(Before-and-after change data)

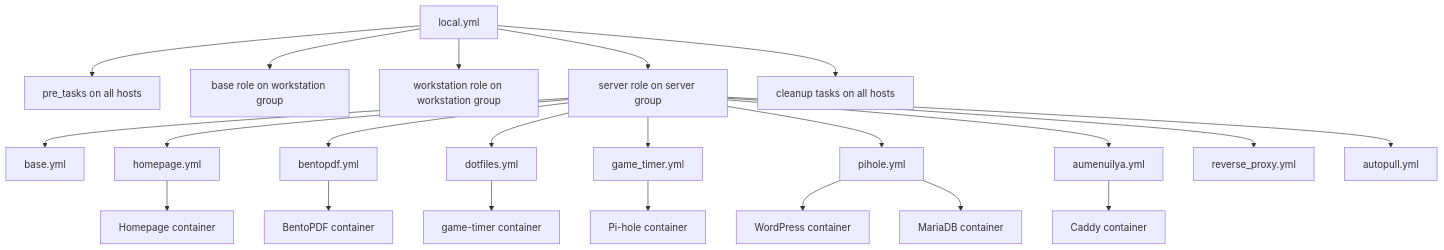
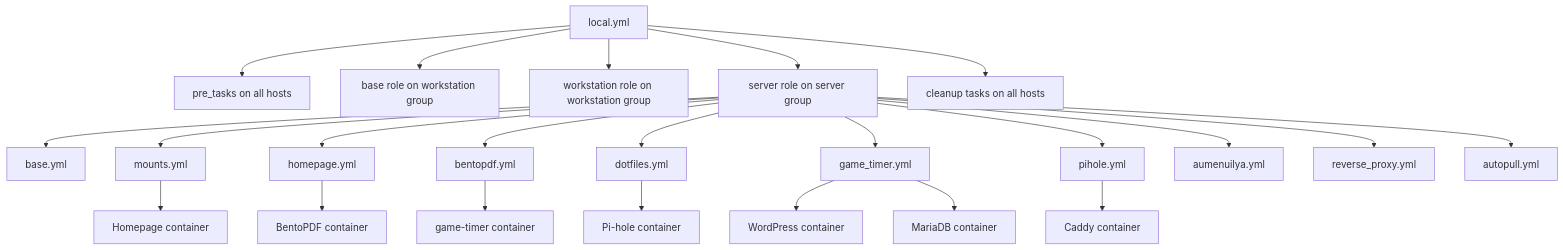
The diagram in ARCHITECTURE.md (djspatule/ansible-autoconfig), drawn with Mermaid before and after one commit. The commit also changed other lines of this file and 5 other files, not shown here.

````diff
--- a/ARCHITECTURE.md
+++ b/ARCHITECTURE.md
@@ -12,26 +12,27 @@
 ```mermaid
 flowchart TD
     A[local.yml] --> B[pre_tasks on all hosts]
     A --> C[base role on workstation group]
     A --> D[workstation role on workstation group]
     A --> E[server role on server group]
     A --> F[cleanup tasks on all hosts]
 
     E --> E1[base.yml]
-    E --> E2[homepage.yml]
-    E --> E3[bentopdf.yml]
-    E --> E4[dotfiles.yml]
-    E --> E5[game_timer.yml]
-    E --> E6[pihole.yml]
-    E --> E7[aumenuilya.yml]
-    E --> E8[reverse_proxy.yml]
-    E --> E9[autopull.yml]
+    E --> E2[mounts.yml]
+    E --> E3[homepage.yml]
+    E --> E4[bentopdf.yml]
+    E --> E5[dotfiles.yml]
+    E --> E6[game_timer.yml]
+    E --> E7[pihole.yml]
+    E --> E8[aumenuilya.yml]
+    E --> E9[reverse_proxy.yml]
+    E --> E10[autopull.yml]
 
     E7 --> G[Caddy container]
     E2 --> H[Homepage container]
     E3 --> I[BentoPDF container]
     E4 --> J[game-timer container]
     E5 --> K[Pi-hole container]
     E6 --> L[WordPress container]
     E6 --> M[MariaDB container]
 ```
````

_EXERCISE DESCRIPTION_
Apart from the pictures, every line of the data above should be given again exactly.

_RESULT BELOW_
The diagram in ARCHITECTURE.md (djspatule/ansible-autoconfig), drawn with Mermaid before and after one commit. The commit also changed other lines of this file and 5 other files, not shown here.

````diff
--- a/ARCHITECTURE.md
+++ b/ARCHITECTURE.md
@@ -12,26 +12,27 @@
 ```mermaid
 flowchart TD
     A[local.yml] --> B[pre_tasks on all hosts]
     A --> C[base role on workstation group]
     A --> D[workstation role on workstation group]
     A --> E[server role on server group]
     A --> F[cleanup tasks on all hosts]
 
     E --> E1[base.yml]
-    E --> E2[homepage.yml]
-    E --> E3[bentopdf.yml]
-    E --> E4[dotfiles.yml]
-    E --> E5[game_timer.yml]
-    E --> E6[pihole.yml]
-    E --> E7[aumenuilya.yml]
-    E --> E8[reverse_proxy.yml]
-    E --> E9[autopull.yml]
+    E --> E2[mounts.yml]
+    E --> E3[homepage.yml]
+    E --> E4[bentopdf.yml]
+    E --> E5[dotfiles.yml]
+    E --> E6[game_timer.yml]
+    E --> E7[pihole.yml]
+    E --> E8[aumenuilya.yml]
+    E --> E9[reverse_proxy.yml]
+    E --> E10[autopull.yml]
 
     E7 --> G[Caddy container]
     E2 --> H[Homepage container]
     E3 --> I[BentoPDF container]
     E4 --> J[game-timer container]
     E5 --> K[Pi-hole container]
     E6 --> L[WordPress container]
     E6 --> M[MariaDB container]
 ```
````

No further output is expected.